# WHAT IS REQUIRED
Return all the data below as it stands, minus the pictures.

# AVAILABLE RECORDS
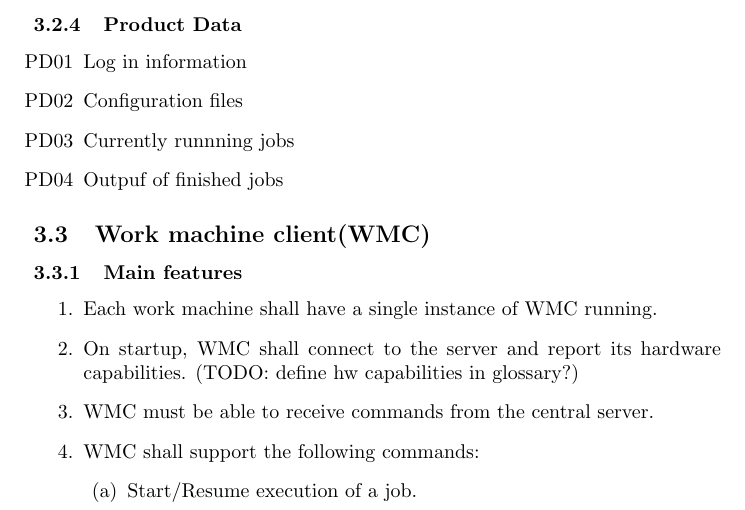
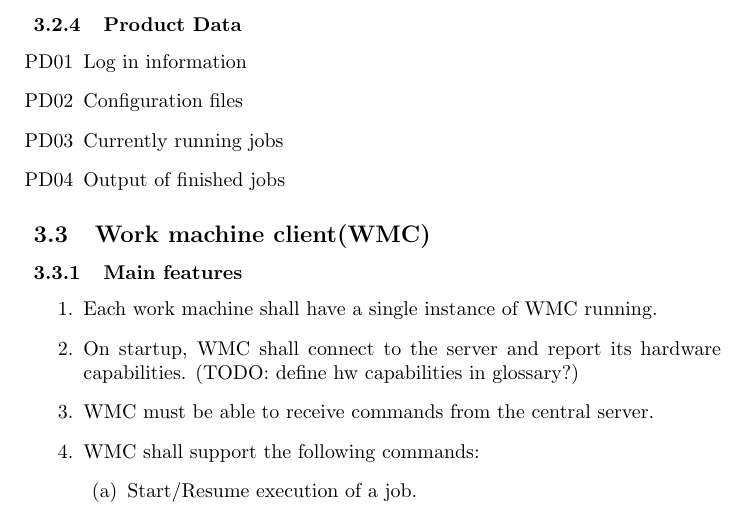
Before and after one commit to DistributedTaskScheduling/documentation, a LaTeX document (requirements/main.tex, which reads requirements/system/user-client.tex): part of page 3 of 4, cut so that both start at the same text. Compiled offline with pdfLaTeX.

Commit message:
fixed "output" and "running"

```diff
--- a/requirements/system/user-client.tex
+++ b/requirements/system/user-client.tex
@@ -36,8 +36,8 @@
   \begin{itemize}
     \item [PD01] Log in information
     \item [PD02] Configuration files
-    \item [PD03] Currently runnning jobs
-    \item [PD04] Outpuf of finished jobs
+    \item [PD03] Currently running jobs
+    \item [PD04] Output of finished jobs
  \end{itemize}
 %\begin{enumerate}
 % \item UCs must be accessible through a CLI.
```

# THE COMPLETED TASK
Before and after one commit to DistributedTaskScheduling/documentation, a LaTeX document (requirements/main.tex, which reads requirements/system/user-client.tex): part of page 3 of 4, cut so that both start at the same text. Compiled offline with pdfLaTeX.

Commit message:
fixed "output" and "running"

```diff
--- a/requirements/system/user-client.tex
+++ b/requirements/system/user-client.tex
@@ -36,8 +36,8 @@
   \begin{itemize}
     \item [PD01] Log in information
     \item [PD02] Configuration files
-    \item [PD03] Currently runnning jobs
-    \item [PD04] Outpuf of finished jobs
+    \item [PD03] Currently running jobs
+    \item [PD04] Output of finished jobs
  \end{itemize}
 %\begin{enumerate}
 % \item UCs must be accessible through a CLI.
```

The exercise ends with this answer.